Opponents of a Tennessee proposal protecting teachers who allow students to criticize evolution and other scientific theories like global warming are urging Governor Bill Haslam to veto the measure. Several opponents of the legislation delivered a petition containing more than 3,000 signatures to Haslam spokesman David Smith outside the governor's office Thursday. Smith told those who brought the petition he would make sure the governor got it. Haslam says he’ll sign the proposal, which he says encourages critical thinking by protecting teachers from discipline if they help students crit
A proposal that would allow school board members in Tennessee to participate in meetings remotely is headed to Governor Bill Haslam for his consideration. The measure was sent to Governor Haslam Thursday after the Senate agreed to minor changes made by the House. The legislation would allow school board members to participate in a meeting electronically up to twice a year if they were out of the country for work, on military service or attending to a family emergency. Sponsors say the bill is necessary because some school boards already allow remote attendance and proxy voting without an
Following this year’s redistricting process in Tennessee, at least four former state lawmakers are trying to regain their seats in the legislature, while eight Democratic incumbents will be vying for four seats. Former Democratic Representatives Mark Maddox and Jim Hackworth will run for the seats they lost to Republicans in 2010. Also looking to return are Republican Susan Lynn who gave up her House seat for an unsuccessful Senate bid, and Mike Williams, who lost his Senate re-election bid in 2008.

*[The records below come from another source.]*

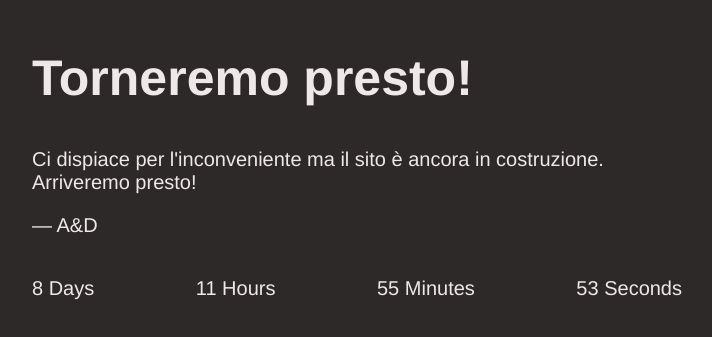
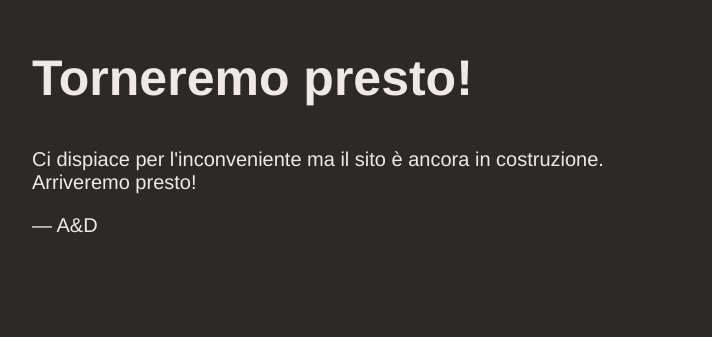
Before and after one commit to Antonino-Daiana-Weddings/antoninoedaiana-fe, a plain HTML site: page index.html in a window 1280 px wide. Shown: the part 151-488 px from the top of the page, without its empty margins (283-995 px from the left). Drawn offline with Linux system fonts and the light colour scheme.

Commit message:
removed counter

```diff
--- a/index.html
+++ b/index.html
@@ -24,32 +24,6 @@
             <p>&mdash; A&D</p>
 
         </div>
-        <div style="display: flex; flex-direction: row; justify-content: space-between;">
-            <p class="day"></p>
-            <p class="hour"></p>
-            <p class="minute"></p>
-            <p class="second"></p>
-        </div>
     </article>
-    <script>
-        const countDown = () => {
-            const countDay = new Date('August 1, 2024 00:00:00');
-            const now = new Date();
-            const counter = countDay - now;
-            const second = 1000;
-            const minute = second * 60;
-            const hour = minute * 60;
-            const day = hour * 24;
-            const textDay = Math.floor(counter / day);
-            const textHour = Math.floor((counter % day) / hour);
-            const textMinute = Math.floor((counter % hour) / minute);
-            const textSecond = Math.floor((counter % minute) / second)
-            document.querySelector(".day").innerText = textDay + ' Days';
-            document.querySelector(".hour").innerText = textHour + ' Hours';
-            document.querySelector(".minute").innerText = textMinute + ' Minutes';
-            document.querySelector(".second").innerText = textSecond + ' Seconds';
-        }
-        setInterval(countDown, 1000);
-    </script>
   </body>
 </html>
```
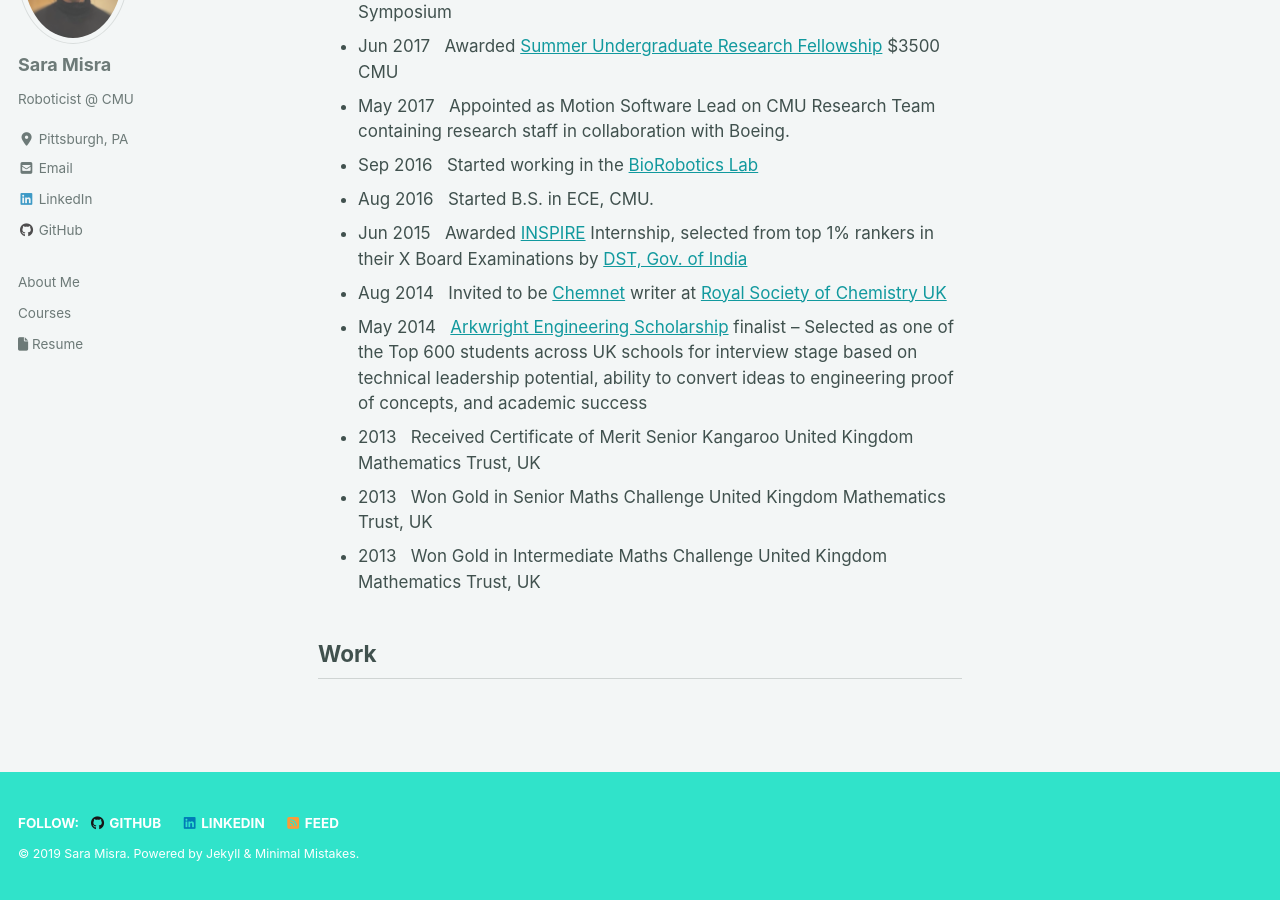
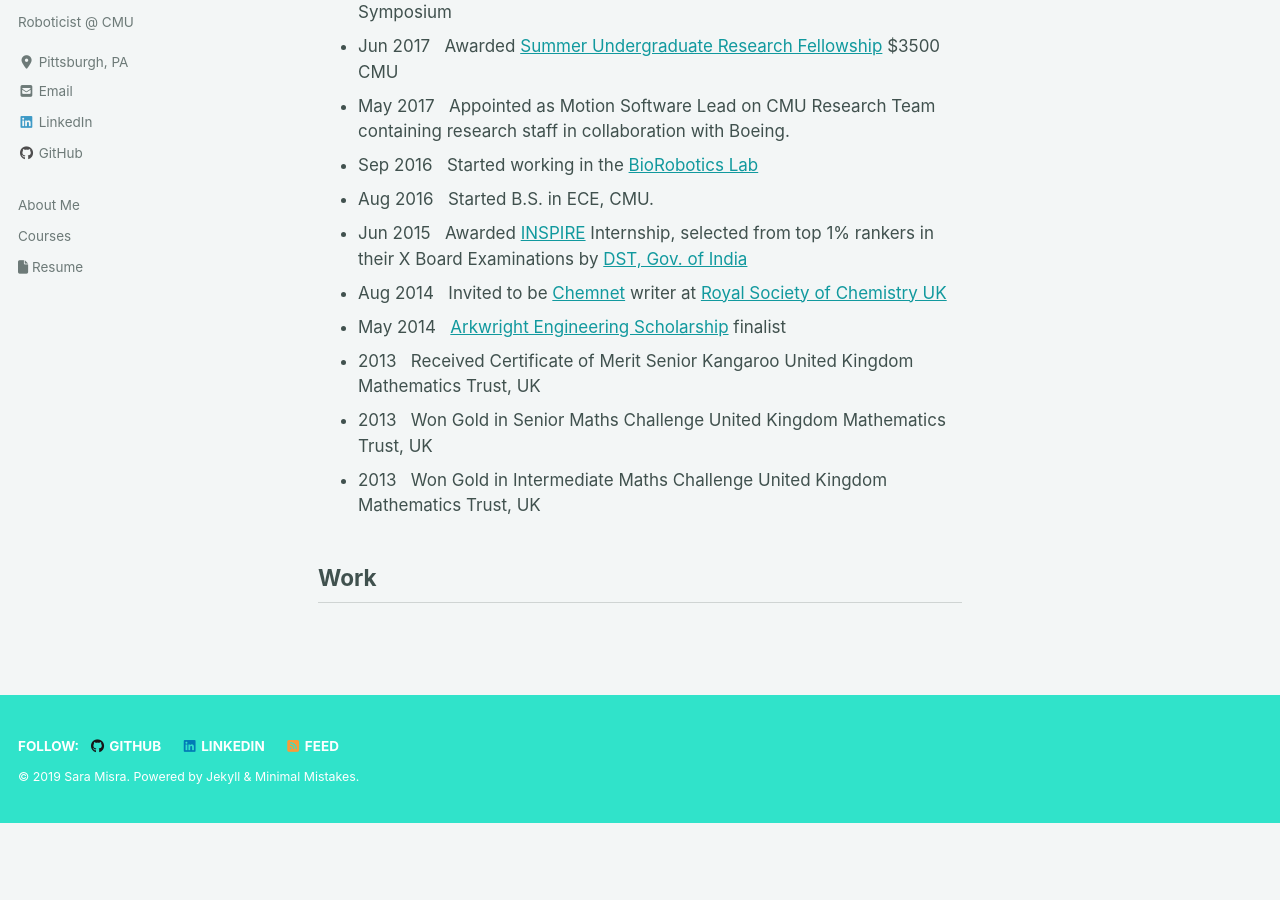
Before and after one commit to saram1sra/saram1sra.github.io, a Jekyll site: the page built from index.html, in a window 1280 px wide and 900 px high, scrolled down 779 px. Built offline with Jekyll 4.4.1, drawn with Linux system fonts in a browser that asks for light colours; cached includes are drawn as plain includes; nearby versions of some CDN libraries; the list of posts is cut into pages by our own code; after the commit the page ends 1602 px from its top, so only the background shows below that.

Commit message:
finished highlights

```diff
--- a/index.html
+++ b/index.html
@@ -29,8 +29,7 @@
     <li style="font-size:17px">Aug 2016 &nbsp Started B.S. in ECE, CMU.</li>
     <li style="font-size:17px">Jun 2015 &nbsp Awarded <a href="http://online-inspire.gov.in/Account/INSPIREProgramme">INSPIRE</a> Internship, selected from top 1% rankers in their X Board Examinations by <a href="dst.gov.in">DST, Gov. of India</a></li>
     <li style="font-size:17px">Aug 2014 &nbsp Invited to be <a href="http://my.rsc.org/home">Chemnet</a> writer at <a href="https://www.rsc.org/">Royal Society of Chemistry UK</a> </li>
-    <li style="font-size:17px">May 2014 &nbsp <a href="http://www.arkwright.org.uk/">Arkwright Engineering Scholarship</a> finalist – Selected as one of the Top 600 students across UK schools for interview stage based on technical
-        leadership potential, ability to convert ideas to engineering proof of concepts, and academic success</li>
+    <li style="font-size:17px">May 2014 &nbsp <a href="http://www.arkwright.org.uk/">Arkwright Engineering Scholarship</a> finalist</li>
     <li style="font-size:17px">2013 &nbsp Received Certificate of Merit Senior Kangaroo United Kingdom Mathematics Trust, UK</li>
     <li style="font-size:17px">2013 &nbsp Won Gold in Senior Maths Challenge United Kingdom Mathematics Trust, UK</li>
     <li style="font-size:17px">2013 &nbsp Won Gold in Intermediate Maths Challenge United Kingdom Mathematics Trust, UK</li>
```
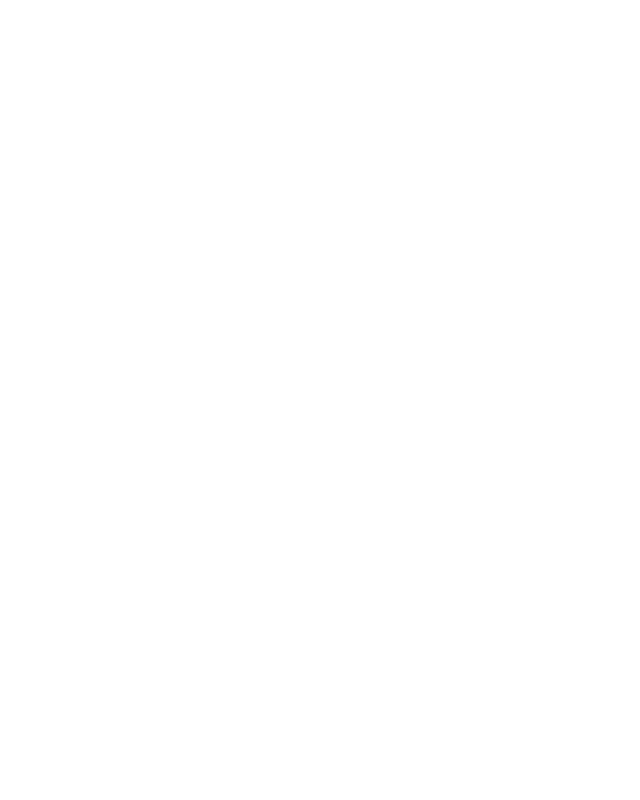
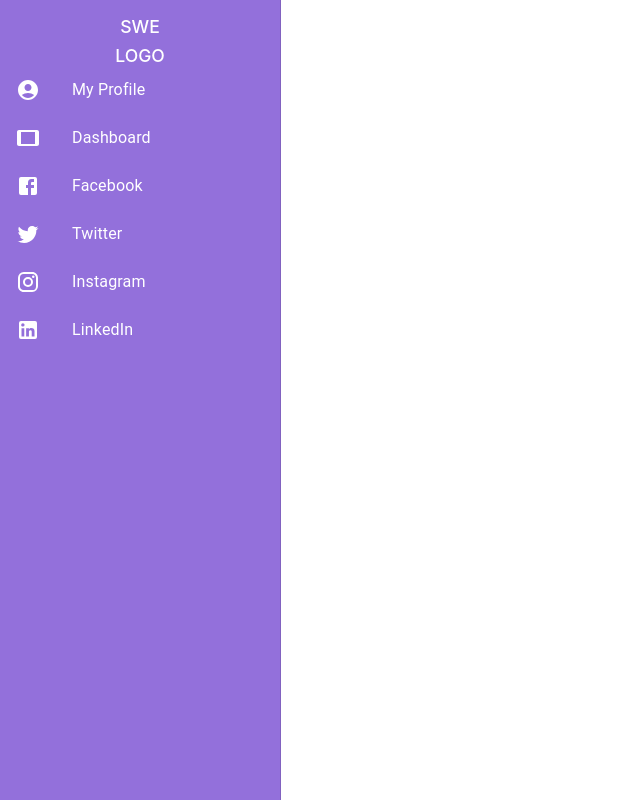
Before and after one commit to shirlsli/swe-sjsu-check-in, a React (Create React App) app in the folder checkin/client/: page / in a window 1280 px wide. Shown: the whole page, without its empty margins (0-640 px from the left). Built offline with nearby package versions, Linux system fonts and the light colour scheme.

Commit message:
side-menu

```diff
--- a/checkin/client/package.json
+++ b/checkin/client/package.json
@@ -6,6 +6,7 @@
     "@babel/plugin-proposal-private-property-in-object": "^7.21.11",
     "@emotion/react": "^11.11.3",
     "@emotion/styled": "^11.11.0",
+    "@mui/icons-material": "^5.15.11",
     "@mui/lab": "^5.0.0-alpha.54",
     "@mui/material": "^5.2.1",
     "@mui/styled-engine-sc": "^6.0.0-alpha.13",
@@ -18,7 +19,7 @@
     "react": "^18.2.0",
     "react-dom": "^18.2.0",
     "react-router-dom": "^6.22.0",
-    "react-scripts": "5.0.1",
+    "react-scripts": "^5.0.1",
     "styled-components": "^6.1.8",
     "web-vitals": "^2.1.4"
   },
--- a/checkin/client/src/App.js
+++ b/checkin/client/src/App.js
@@ -2,6 +2,7 @@
 import './App.css';
 import Event from './components/event.jsx';
 import Admin from './components/admin.jsx';
+import SideMenu from './components/side-menu.jsx';
 import { GoogleOAuthProvider, GoogleLogin } from '@react-oauth/google';
 import SignIn from "./SignIn.js";
 import { BrowserRouter } from 'react-router-dom';
@@ -9,9 +10,7 @@
 function App() {
   return (
     <div className="App">
-      <GoogleOAuthProvider clientId={"484410736875-f922lgoo84fpebj9h1taoaqli58senpe.apps.googleusercontent.com"}>
-        <SignIn></SignIn>
-      </GoogleOAuthProvider>
+      <SideMenu />
     </div>
   );
 }
```
Also changed, not shown: 1 other file (tests, documents, lock files or other folders).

Three score and 12 years ago, America was in a very different place — economically and culturally. The National Archives has released detailed data from the 1940 census, giving us an idea of how much — or how little — things have really changed.
NPR reports the public will have the chance to pick through more than 3.8 million digital images of census schedules, maps and other data from 72 years ago.
When the top three Republicans in the Tennessee statehouse coalesced behind a plan to cement the state's current selection process for Supreme Court justices into the state constitution, there seemed to be a smooth path ahead for getting the measure before voters in 2014. Two months later, their proposal has made little progress as some Republican lawmakers have embraced a rival proposal, while others want to allow contested elections to take place. A proposal is advancing in the Legislature to impose a federal-style system of having the governor make nominations to the high court's bench
A measure that would prohibit Tennessee students from dressing indecently in school is scheduled to be heard on the floor of the House and Senate this evening. The bill seeks to prohibit students from exposing "underwear or body parts in an indecent manner that disrupts the learning environment." A stricter version of the proposal failed to pass the Legislature three years ago.
Tennessee's state budget could cut all funding to The Paris Special School District Family Enrichment Center. Director Donna Vaughn says half of its funding comes from the state and if the budget passes, the center would likely have to close this summer.
“We do not have the excess funds in our budget to absorb it at this time. So we really don’t want to look down that road, but it doesn’t look good for us if that happens.”
NPR reports the Supreme Court begins the first of three days of oral arguments on President Obama's health care law today. The court has boiled the arguments down to four key questions. First up: Does the court even have to hear this case right now?
Three years ago, Rep. Joe Towns failed to make Tennessee the first state to fine teenagers for wearing saggy britches. Now the Memphis Democrat has a more comprehensive measure to prohibit "risque dressing" in schools - and its chances of passage are looking good. The proposal is headed for a House floor vote and is moving steadily in the Senate.
A proposal to allow people to cast early votes in Tennessee without a photo ID has failed in the state House. The measure sponsored by Democratic House Minority Leader Craig Fitzhugh sets up a system for photographing voters at the polling place instead of requiring them to provide government-issued photo identification. The measure failed Tuesday in the House State and Local Government Committee by one vote. A separate measure seeking to do away with the state's new photo ID law altogether was delayed for a week.